- [TO DO] Read the lines below, and copy any that contain the string "from".

- [RECORDS PROVIDED]
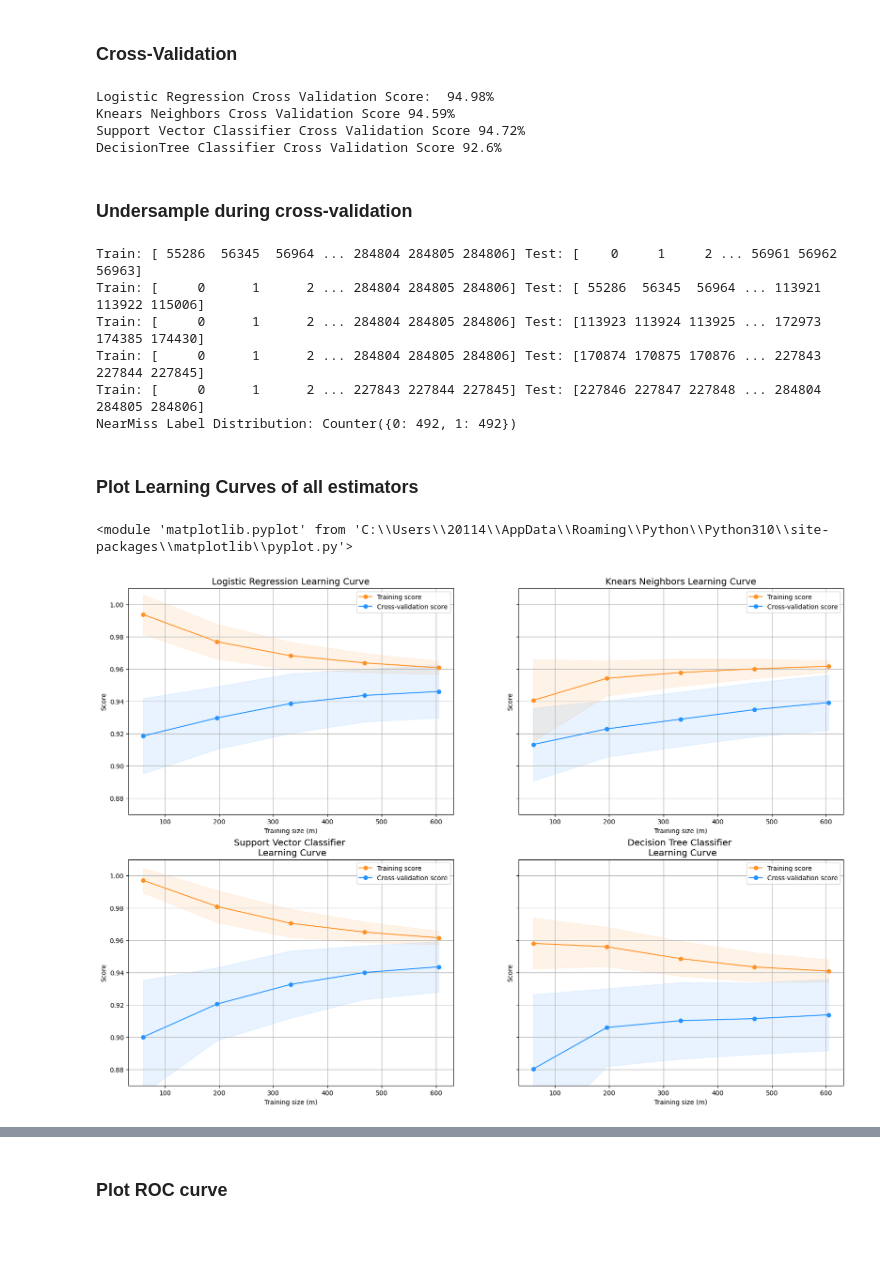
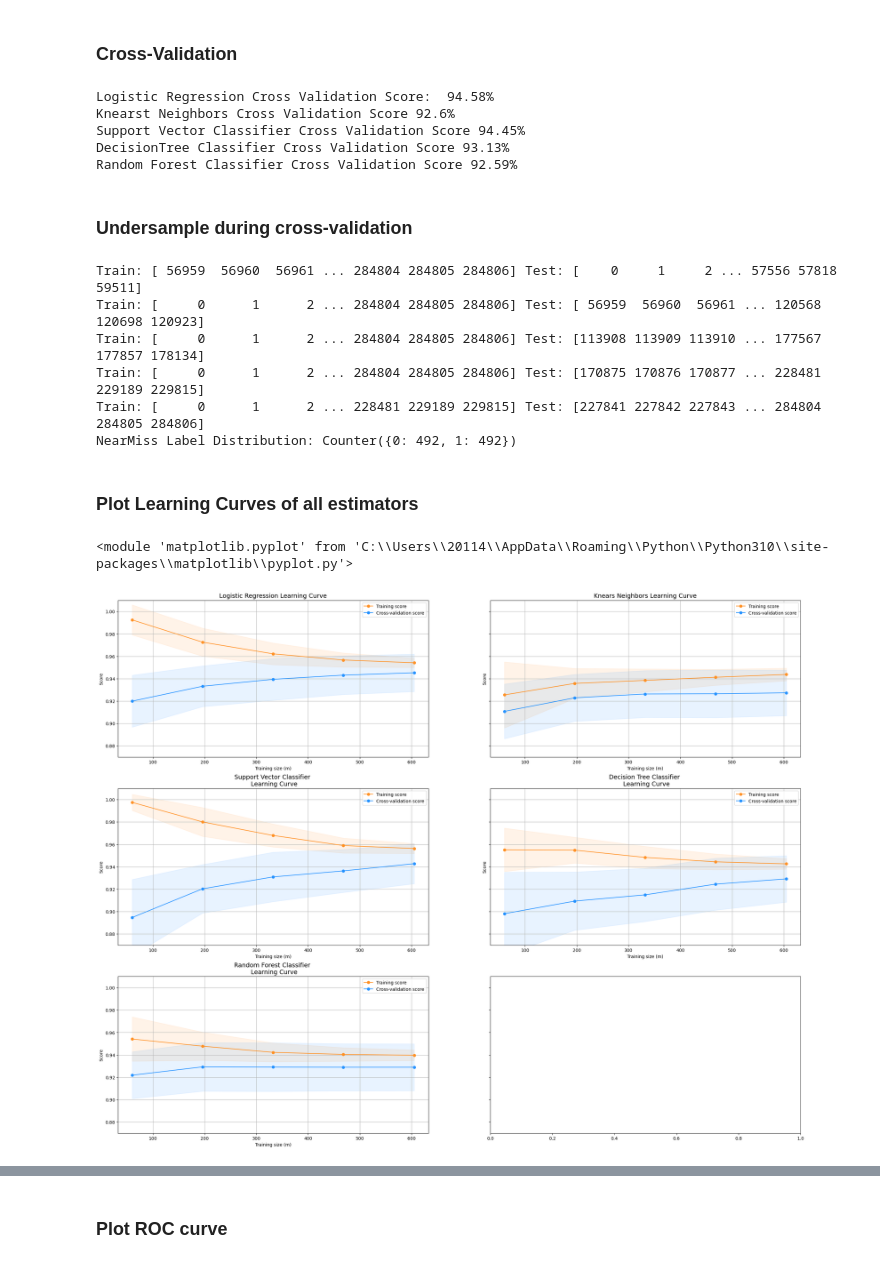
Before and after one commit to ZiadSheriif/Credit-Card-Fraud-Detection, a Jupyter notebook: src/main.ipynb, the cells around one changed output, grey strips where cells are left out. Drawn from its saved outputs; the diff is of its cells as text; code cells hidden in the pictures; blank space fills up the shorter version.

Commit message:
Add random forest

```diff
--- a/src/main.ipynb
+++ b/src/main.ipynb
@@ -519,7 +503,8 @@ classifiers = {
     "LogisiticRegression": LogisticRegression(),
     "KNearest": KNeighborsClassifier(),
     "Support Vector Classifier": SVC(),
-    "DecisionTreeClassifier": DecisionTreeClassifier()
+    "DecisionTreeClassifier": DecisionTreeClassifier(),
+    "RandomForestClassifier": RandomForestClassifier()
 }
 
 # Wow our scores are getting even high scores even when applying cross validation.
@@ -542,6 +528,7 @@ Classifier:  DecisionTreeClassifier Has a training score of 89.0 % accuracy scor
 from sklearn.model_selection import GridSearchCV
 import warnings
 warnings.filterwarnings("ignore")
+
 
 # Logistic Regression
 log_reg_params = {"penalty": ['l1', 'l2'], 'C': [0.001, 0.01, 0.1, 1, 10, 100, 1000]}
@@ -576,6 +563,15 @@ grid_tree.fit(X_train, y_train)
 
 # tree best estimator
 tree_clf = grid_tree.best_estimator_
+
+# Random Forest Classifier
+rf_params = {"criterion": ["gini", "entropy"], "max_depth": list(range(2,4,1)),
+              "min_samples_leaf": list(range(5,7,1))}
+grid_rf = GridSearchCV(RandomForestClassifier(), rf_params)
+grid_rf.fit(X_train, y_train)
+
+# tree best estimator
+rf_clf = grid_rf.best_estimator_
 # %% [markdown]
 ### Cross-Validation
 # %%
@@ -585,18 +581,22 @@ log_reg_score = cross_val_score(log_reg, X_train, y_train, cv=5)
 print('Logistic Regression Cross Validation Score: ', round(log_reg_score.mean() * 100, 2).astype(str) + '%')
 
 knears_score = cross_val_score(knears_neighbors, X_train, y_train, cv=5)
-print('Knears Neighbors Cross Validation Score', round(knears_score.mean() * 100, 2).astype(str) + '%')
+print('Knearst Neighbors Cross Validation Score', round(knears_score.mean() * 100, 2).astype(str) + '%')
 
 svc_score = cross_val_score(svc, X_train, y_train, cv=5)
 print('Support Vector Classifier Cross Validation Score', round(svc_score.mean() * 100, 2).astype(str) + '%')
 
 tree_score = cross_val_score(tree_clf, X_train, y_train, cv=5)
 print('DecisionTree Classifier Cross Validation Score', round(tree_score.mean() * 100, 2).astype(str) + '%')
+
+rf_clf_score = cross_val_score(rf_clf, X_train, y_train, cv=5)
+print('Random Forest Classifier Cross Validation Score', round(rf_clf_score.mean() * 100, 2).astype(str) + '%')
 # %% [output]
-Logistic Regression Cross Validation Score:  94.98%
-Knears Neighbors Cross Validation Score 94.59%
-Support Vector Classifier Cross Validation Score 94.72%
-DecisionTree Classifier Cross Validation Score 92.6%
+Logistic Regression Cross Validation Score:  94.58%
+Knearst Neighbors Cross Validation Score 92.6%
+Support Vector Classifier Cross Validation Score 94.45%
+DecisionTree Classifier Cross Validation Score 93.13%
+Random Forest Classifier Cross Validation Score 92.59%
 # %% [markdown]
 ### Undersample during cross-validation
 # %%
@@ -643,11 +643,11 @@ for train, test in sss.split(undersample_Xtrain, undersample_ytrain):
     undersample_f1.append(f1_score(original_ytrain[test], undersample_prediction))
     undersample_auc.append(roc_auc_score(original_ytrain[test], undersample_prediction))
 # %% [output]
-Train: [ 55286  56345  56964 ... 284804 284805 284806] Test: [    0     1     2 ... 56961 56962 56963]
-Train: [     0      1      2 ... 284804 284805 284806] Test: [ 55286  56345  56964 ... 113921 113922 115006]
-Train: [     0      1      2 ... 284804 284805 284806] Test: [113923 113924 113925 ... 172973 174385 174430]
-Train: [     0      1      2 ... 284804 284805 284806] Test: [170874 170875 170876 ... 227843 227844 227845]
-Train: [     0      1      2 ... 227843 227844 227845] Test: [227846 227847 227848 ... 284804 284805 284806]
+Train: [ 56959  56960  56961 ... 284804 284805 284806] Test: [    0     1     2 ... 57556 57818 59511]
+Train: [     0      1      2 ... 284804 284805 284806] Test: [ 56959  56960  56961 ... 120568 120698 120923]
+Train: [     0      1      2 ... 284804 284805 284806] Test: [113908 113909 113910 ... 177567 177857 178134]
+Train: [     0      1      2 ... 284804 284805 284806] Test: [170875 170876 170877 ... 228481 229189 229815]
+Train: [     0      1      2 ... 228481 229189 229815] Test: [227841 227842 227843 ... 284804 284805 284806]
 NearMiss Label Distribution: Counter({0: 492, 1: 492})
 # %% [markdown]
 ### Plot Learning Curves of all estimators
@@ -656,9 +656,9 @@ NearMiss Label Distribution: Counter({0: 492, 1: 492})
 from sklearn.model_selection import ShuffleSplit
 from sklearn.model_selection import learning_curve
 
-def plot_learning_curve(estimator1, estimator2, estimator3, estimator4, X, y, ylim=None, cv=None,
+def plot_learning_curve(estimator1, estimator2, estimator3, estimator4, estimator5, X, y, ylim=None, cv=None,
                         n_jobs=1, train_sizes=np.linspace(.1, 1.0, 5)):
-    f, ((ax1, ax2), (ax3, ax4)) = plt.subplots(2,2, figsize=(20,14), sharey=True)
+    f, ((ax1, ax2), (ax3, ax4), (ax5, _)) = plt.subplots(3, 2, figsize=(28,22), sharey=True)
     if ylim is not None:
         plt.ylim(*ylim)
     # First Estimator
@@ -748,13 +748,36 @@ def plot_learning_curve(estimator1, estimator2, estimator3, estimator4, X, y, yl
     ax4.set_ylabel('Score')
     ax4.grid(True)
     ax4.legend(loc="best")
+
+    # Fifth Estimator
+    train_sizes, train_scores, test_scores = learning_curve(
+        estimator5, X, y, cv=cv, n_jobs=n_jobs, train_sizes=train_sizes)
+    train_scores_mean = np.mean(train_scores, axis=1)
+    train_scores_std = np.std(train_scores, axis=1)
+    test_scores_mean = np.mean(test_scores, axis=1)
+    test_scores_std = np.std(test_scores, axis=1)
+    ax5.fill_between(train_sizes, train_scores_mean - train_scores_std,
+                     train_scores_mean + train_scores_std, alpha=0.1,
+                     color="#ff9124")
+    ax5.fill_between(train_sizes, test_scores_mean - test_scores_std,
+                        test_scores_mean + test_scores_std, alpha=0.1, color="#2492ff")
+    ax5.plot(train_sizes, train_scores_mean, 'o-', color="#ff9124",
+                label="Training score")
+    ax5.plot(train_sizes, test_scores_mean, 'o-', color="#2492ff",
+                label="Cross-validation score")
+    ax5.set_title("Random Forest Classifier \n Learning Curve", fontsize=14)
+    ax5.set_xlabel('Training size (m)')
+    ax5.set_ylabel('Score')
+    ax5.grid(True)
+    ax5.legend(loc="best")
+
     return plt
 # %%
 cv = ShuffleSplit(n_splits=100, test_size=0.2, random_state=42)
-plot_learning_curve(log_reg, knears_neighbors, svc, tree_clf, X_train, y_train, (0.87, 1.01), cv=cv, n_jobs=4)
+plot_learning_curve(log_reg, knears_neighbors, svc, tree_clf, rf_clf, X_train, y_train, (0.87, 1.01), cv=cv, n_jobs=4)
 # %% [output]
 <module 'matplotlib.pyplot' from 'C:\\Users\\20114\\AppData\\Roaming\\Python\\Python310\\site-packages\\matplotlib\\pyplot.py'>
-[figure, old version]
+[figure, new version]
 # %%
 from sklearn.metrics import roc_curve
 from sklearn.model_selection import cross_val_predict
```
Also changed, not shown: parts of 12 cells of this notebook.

- [EXERCISE RESPONSE]
Before and after one commit to ZiadSheriif/Credit-Card-Fraud-Detection, a Jupyter notebook: src/main.ipynb, the cells around one changed output, grey strips where cells are left out. Drawn from its saved outputs; the diff is of its cells as text; code cells hidden in the pictures; blank space fills up the shorter version.
 from sklearn.model_selection import GridSearchCV
 from sklearn.model_selection import ShuffleSplit
 from sklearn.model_selection import learning_curve
 <module 'matplotlib.pyplot' from 'C:\\Users\\20114\\AppData\\Roaming\\Python\\Python310\\site-packages\\matplotlib\\pyplot.py'>
 from sklearn.metrics import roc_curve
 from sklearn.model_selection import cross_val_predict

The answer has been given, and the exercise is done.